He expressed concern that the statistical choices for significance made by the authors "raise the possibility that the results may not be reproducible in other datasets or that the effect size is not very large."

However, Koepp said the sample size "is huge" for an imaging study and that the results "validate not only the statistical significance but the clinical relevance of our findings."

New Therapeutic Target?

Goldenholz noted that use of a subjective definition of the anatomic structure of the area in question "could create ambiguity when others attempt to reproduce these results."

But Koepp said he and his coauthors "applied some generally acceptable landmarks for defining this area" that others with proficiency and experience should be able to follow.

Goldenholz questioned the finding that a smaller piriform cortex presurgically led to a relatively bad outcome, whereas a larger resection of the same structure resulted in a good outcome.

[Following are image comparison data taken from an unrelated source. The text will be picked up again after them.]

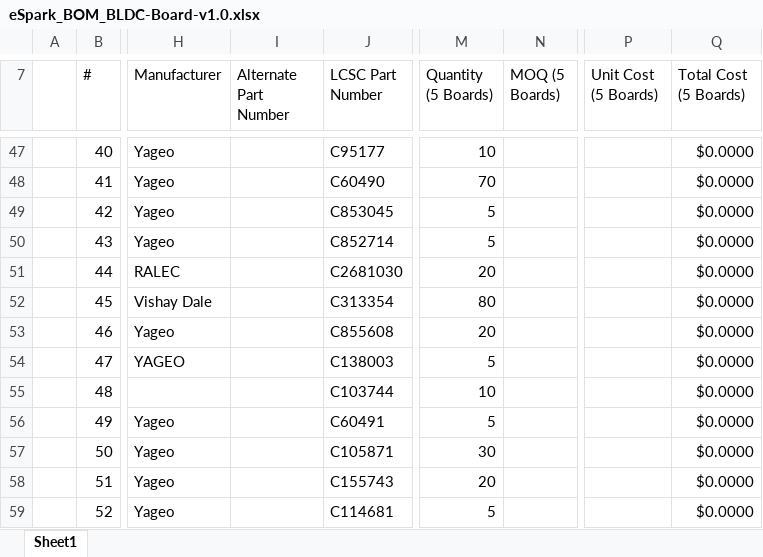
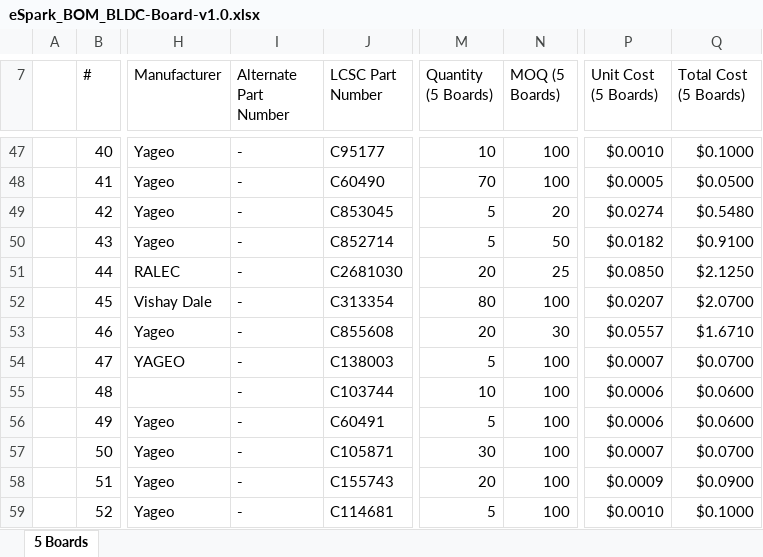
Before and after one commit to eSpark-Backup/muhunthancanagey-servocontrol, an Excel workbook: Design Files/BLDC-Board-v1.0/BOM/eSpark_BOM_BLDC-Board-v1.0.xlsx, sheet 5 Boards, drawn as a sheet; only a part is shown, gaps mark what is left out; values as stored, in another font and other column widths than the file's, no cell formats; the diff covers the shown part only; the diff names each change by its address in the sheet, - before the commit and + after, or states it on an @@ line.

```diff
--- a/Design Files/BLDC-Board-v1.0/BOM/eSpark_BOM_BLDC-Board-v1.0.xlsx (sheet 5 Boards)
+++ b/Design Files/BLDC-Board-v1.0/BOM/eSpark_BOM_BLDC-Board-v1.0.xlsx (sheet 5 Boards)
-sheet tab: Sheet1
+sheet tab: 5 Boards
-I47:I59 (Alternate Part Number): (empty)
+I47:I59 (Alternate Part Number): -
-N47:N48 (MOQ (5 Boards)): (empty)
+N47:N48 (MOQ (5 Boards)): 100
-P47 (Unit Cost (5 Boards)): (empty)
+P47 (Unit Cost (5 Boards)): $0.0010
-Q47 (Total Cost (5 Boards)): $0.0000
+Q47 (Total Cost (5 Boards)): $0.1000
-P48 (Unit Cost (5 Boards)): (empty)
+P48 (Unit Cost (5 Boards)): $0.0005
-Q48 (Total Cost (5 Boards)): $0.0000
+Q48 (Total Cost (5 Boards)): $0.0500
-N49 (MOQ (5 Boards)): (empty)
+N49 (MOQ (5 Boards)): 20
-P49 (Unit Cost (5 Boards)): (empty)
+P49 (Unit Cost (5 Boards)): $0.0274
-Q49 (Total Cost (5 Boards)): $0.0000
+Q49 (Total Cost (5 Boards)): $0.5480
-N50 (MOQ (5 Boards)): (empty)
+N50 (MOQ (5 Boards)): 50
-P50 (Unit Cost (5 Boards)): (empty)
+P50 (Unit Cost (5 Boards)): $0.0182
-Q50 (Total Cost (5 Boards)): $0.0000
+Q50 (Total Cost (5 Boards)): $0.9100
-N51 (MOQ (5 Boards)): (empty)
+N51 (MOQ (5 Boards)): 25
-P51 (Unit Cost (5 Boards)): (empty)
+P51 (Unit Cost (5 Boards)): $0.0850
-Q51 (Total Cost (5 Boards)): $0.0000
+Q51 (Total Cost (5 Boards)): $2.1250
-N52 (MOQ (5 Boards)): (empty)
+N52 (MOQ (5 Boards)): 100
-P52 (Unit Cost (5 Boards)): (empty)
+P52 (Unit Cost (5 Boards)): $0.0207
-Q52 (Total Cost (5 Boards)): $0.0000
+Q52 (Total Cost (5 Boards)): $2.0700
-N53 (MOQ (5 Boards)): (empty)
+N53 (MOQ (5 Boards)): 30
-P53 (Unit Cost (5 Boards)): (empty)
+P53 (Unit Cost (5 Boards)): $0.0557
-Q53 (Total Cost (5 Boards)): $0.0000
+Q53 (Total Cost (5 Boards)): $1.6710
-N54:N59 (MOQ (5 Boards)): (empty)
+N54:N59 (MOQ (5 Boards)): 100
-P54 (Unit Cost (5 Boards)): (empty)
+P54 (Unit Cost (5 Boards)): $0.0007
-Q54 (Total Cost (5 Boards)): $0.0000
+Q54 (Total Cost (5 Boards)): $0.0700
-P55:P56 (Unit Cost (5 Boards)): (empty)
+P55:P56 (Unit Cost (5 Boards)): $0.0006
-Q55:Q56 (Total Cost (5 Boards)): $0.0000
+Q55:Q56 (Total Cost (5 Boards)): $0.0600
-P57 (Unit Cost (5 Boards)): (empty)
+P57 (Unit Cost (5 Boards)): $0.0007
-Q57 (Total Cost (5 Boards)): $0.0000
+Q57 (Total Cost (5 Boards)): $0.0700
-P58 (Unit Cost (5 Boards)): (empty)
+P58 (Unit Cost (5 Boards)): $0.0009
-Q58 (Total Cost (5 Boards)): $0.0000
+Q58 (Total Cost (5 Boards)): $0.0900
-P59 (Unit Cost (5 Boards)): (empty)
+P59 (Unit Cost (5 Boards)): $0.0010
-Q59 (Total Cost (5 Boards)): $0.0000
+Q59 (Total Cost (5 Boards)): $0.1000
```
Also changed, not shown: 137 edited cells elsewhere in this sheet, cell formats.
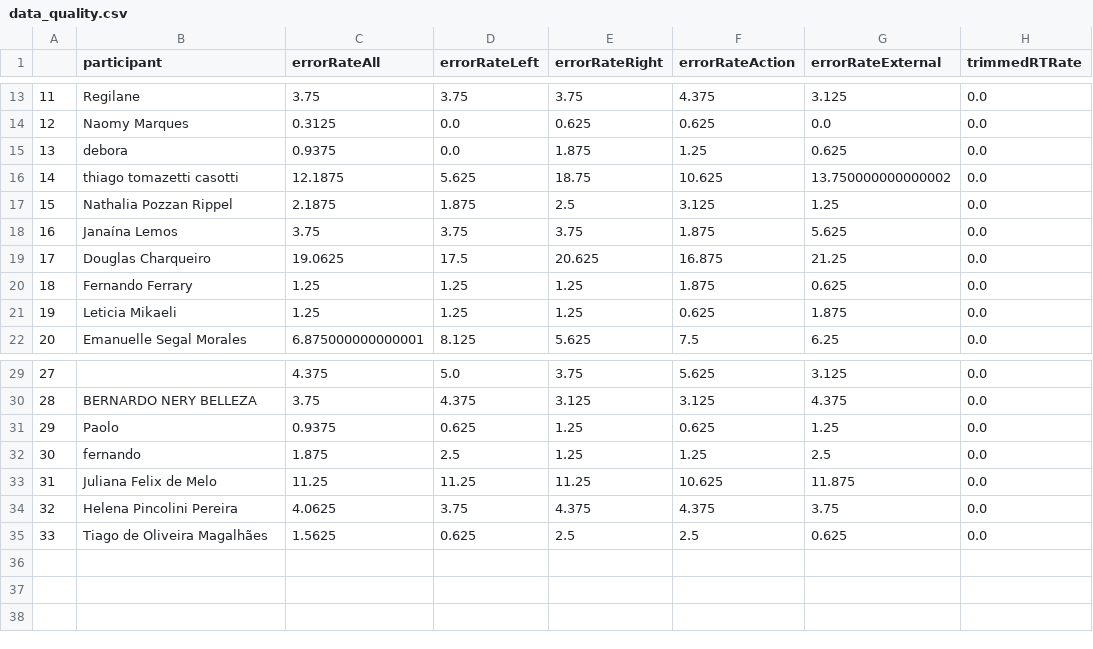
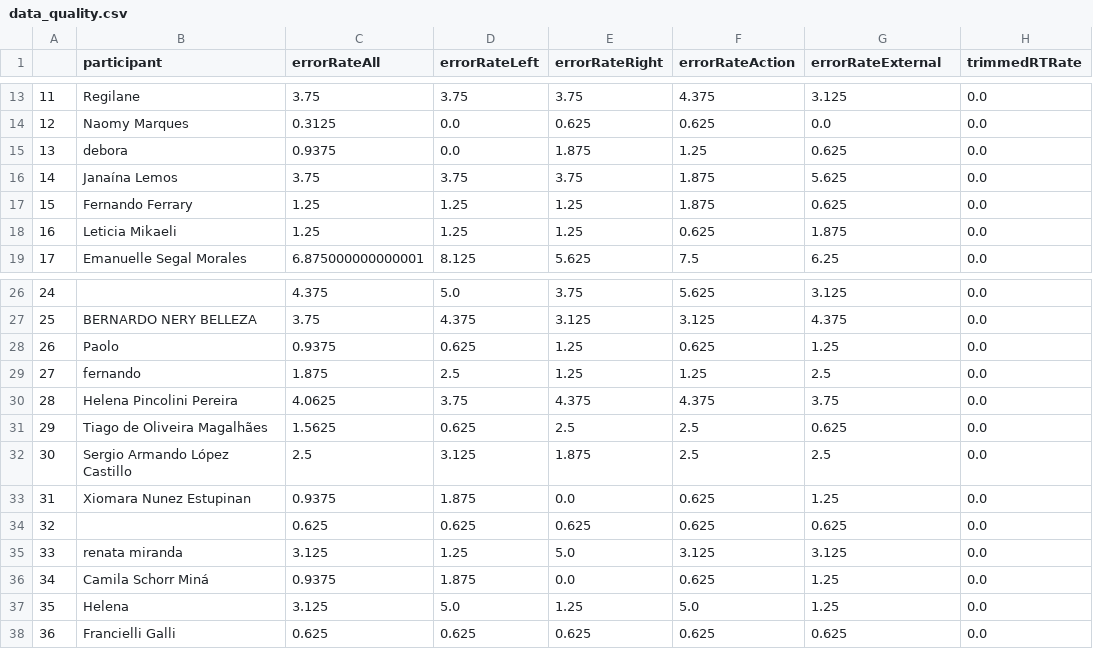
Before and after one commit to alex-nobre/Action_foreperiod_exp0_v2, a CSV file: Analysis/data_quality.csv, drawn as a sheet; only a part is shown, gaps mark what is left out; removed rows and columns are numbered as before the commit, all else as after; the diff names each change by its address in the sheet, - before the commit and + after, or states it on an @@ line.

Commit message:
Transformed data from ms to seconds, included new participantes, updated figures, created script to measure number of premature responses and added new post-hoc analyses.

```diff
--- a/Analysis/data_quality.csv
+++ b/Analysis/data_quality.csv
-row 16: 14 | thiago tomazetti casotti | 12.1875 | 5.625 | 18.75 | 10.625 | 13.750000000000002 | 0.0
-row 17: 15 | Nathalia Pozzan Rippel | 2.1875 | 1.875 | 2.5 | 3.125 | 1.25 | 0.0
@@ column A renumbered between rows 16 and 31 @@
-row 19: 17 | Douglas Charqueiro | 19.0625 | 17.5 | 20.625 | 16.875 | 21.25 | 0.0
-row 33: 31 | Juliana Felix de Melo | 11.25 | 11.25 | 11.25 | 10.625 | 11.875 | 0.0
+row 32: 30 | Sergio Armando López Castillo | 2.5 | 3.125 | 1.875 | 2.5 | 2.5 | 0.0
+row 33: 31 | Xiomara Nunez Estupinan | 0.9375 | 1.875 | 0.0 | 0.625 | 1.25 | 0.0
+row 34: 32 |  | 0.625 | 0.625 | 0.625 | 0.625 | 0.625 | 0.0
+row 35: 33 | renata miranda | 3.125 | 1.25 | 5.0 | 3.125 | 3.125 | 0.0
+row 36: 34 | Camila Schorr Miná | 0.9375 | 1.875 | 0.0 | 0.625 | 1.25 | 0.0
+row 37: 35 | Helena | 3.125 | 5.0 | 1.25 | 5.0 | 1.25 | 0.0
+row 38: 36 | Francielli Galli | 0.625 | 0.625 | 0.625 | 0.625 | 0.625 | 0.0
```
Also changed, not shown: 8 other files.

"Although possibly true, understanding why this odd relationship exists was not straightforward," said Goldenholz.

Koepp said that it's the percentage of the piriform cortex that's removed, not the amount, that's important.

The study requires further validation from external laboratories, commented Goldenholz. If the results are reproduced, "I think we can expect most epilepsy surgical centers to pay close attention."

About 50% of patients with refractory focal epilepsy continue to have seizures after surgery. Even among those deemed highly likely to become seizure free after surgery, a large percentage don't, said Goldenholz.

"This study sheds light on a possible reason — an anatomical target that must be addressed in hippocampal sclerosis cases," he said.

This new research may inform epilepsy experts about which patients may not benefit from the surgery, added Goldenholz.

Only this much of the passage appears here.